“I don’t want to go there, I’m trying to do something else here,” said Subcommittee Member Bill Kier. “You’re basically pushing us into the east-west rail camp and we’ve got plenty of work to do.”
Kier and McCowen said the NCRA’s lack of funding is an over-riding problem that is visible when one looks at the condition of the Humboldt Bay rail corridor.
Tom Mattson, the county’s public works director, said there are multiple issues to deal with in upgrading the corridor and division makes the effort less effective. “We’re going to go nowhere if we continue to fight,” he added. “Once we agree that we need the highway, we need a trail and we need the rail, then we will move forward but if we keep trying to move forward separately, by taking somebody else’s assets and turning it into something else, we’re not going to move forward.”
He said that having a trail isn’t simply a matter of building one. “The issue is who owns it and who operates it – nobody’s going there because nobody has the money to own and operate the trail,” Mattson continued. But he said that if a percentage of rail profits could pay for it, he’d recommend that the county “take the lead in getting that trail built.”
McCowen concluded the meeting by saying, “I really hope that what we’re seeing is the nucleus of the community coming together and agreeing that the best way to get any of what we want is to try to get all of what we want and to try and move forward together.”
County Supervisor and NCRA Chairman Clif Clendenen, the third member of the subcommittee, was absent due to illness.
Earlier, John Williams of Northwestern Pacific Railroad Company, the NCRA’s rail operator, said it will cost at least $30 million to rehab the rail line from South Fork to Samoa, not including permitting costs.
A passenger excursion train was once operated and Williams believes a market for it is still here.
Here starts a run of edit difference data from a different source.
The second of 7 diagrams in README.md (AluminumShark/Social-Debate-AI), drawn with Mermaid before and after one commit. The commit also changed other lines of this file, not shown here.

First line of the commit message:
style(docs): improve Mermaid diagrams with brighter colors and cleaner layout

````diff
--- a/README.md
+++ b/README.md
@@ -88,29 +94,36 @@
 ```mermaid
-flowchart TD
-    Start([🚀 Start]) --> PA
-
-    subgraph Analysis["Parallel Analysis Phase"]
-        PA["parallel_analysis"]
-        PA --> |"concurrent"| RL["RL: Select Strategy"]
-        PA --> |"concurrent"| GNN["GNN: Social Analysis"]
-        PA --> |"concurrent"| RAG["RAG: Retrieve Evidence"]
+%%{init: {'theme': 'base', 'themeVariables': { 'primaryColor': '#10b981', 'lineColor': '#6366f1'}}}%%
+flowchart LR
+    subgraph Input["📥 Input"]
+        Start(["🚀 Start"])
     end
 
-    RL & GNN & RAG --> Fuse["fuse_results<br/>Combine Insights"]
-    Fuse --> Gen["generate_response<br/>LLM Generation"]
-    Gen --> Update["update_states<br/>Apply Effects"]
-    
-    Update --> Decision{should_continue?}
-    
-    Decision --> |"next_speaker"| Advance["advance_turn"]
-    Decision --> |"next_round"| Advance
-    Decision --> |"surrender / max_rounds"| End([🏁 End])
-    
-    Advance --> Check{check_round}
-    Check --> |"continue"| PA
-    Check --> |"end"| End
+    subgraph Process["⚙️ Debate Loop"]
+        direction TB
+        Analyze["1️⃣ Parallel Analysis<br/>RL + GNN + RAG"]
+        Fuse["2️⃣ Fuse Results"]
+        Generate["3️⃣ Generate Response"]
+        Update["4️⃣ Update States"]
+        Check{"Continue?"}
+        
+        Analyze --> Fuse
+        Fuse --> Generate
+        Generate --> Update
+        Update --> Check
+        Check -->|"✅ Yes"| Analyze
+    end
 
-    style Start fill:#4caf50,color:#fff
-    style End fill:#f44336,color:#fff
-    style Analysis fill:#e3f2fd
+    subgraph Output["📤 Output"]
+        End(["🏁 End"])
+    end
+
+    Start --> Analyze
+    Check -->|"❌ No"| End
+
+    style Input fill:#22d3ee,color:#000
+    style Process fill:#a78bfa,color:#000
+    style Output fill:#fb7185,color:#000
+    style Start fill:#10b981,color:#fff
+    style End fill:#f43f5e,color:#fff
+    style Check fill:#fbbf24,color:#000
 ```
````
Freight hauling is also viable if there’s interaction between barges and trains, he said.
But he added that there won’t be enough profit to cover high debt payments so funding would have to be from low-interest loans or grants. Williams has been criticized for not having a business plan for the bay line but he said funding sources have to be secured before one is drafted.
“Until NCRA and NWP can go to the shipping community and say, ‘We can get our hands on X millions of dollars,’ that’s when you do the business plan,” Williams said.
Other presentations were from the Timber Heritage Association, Caltrans and the East West Rail Advocates group.
The NCRA board will consider the reports and data related to the subcommittee’s work at its Nov. 14 meeting in Eureka.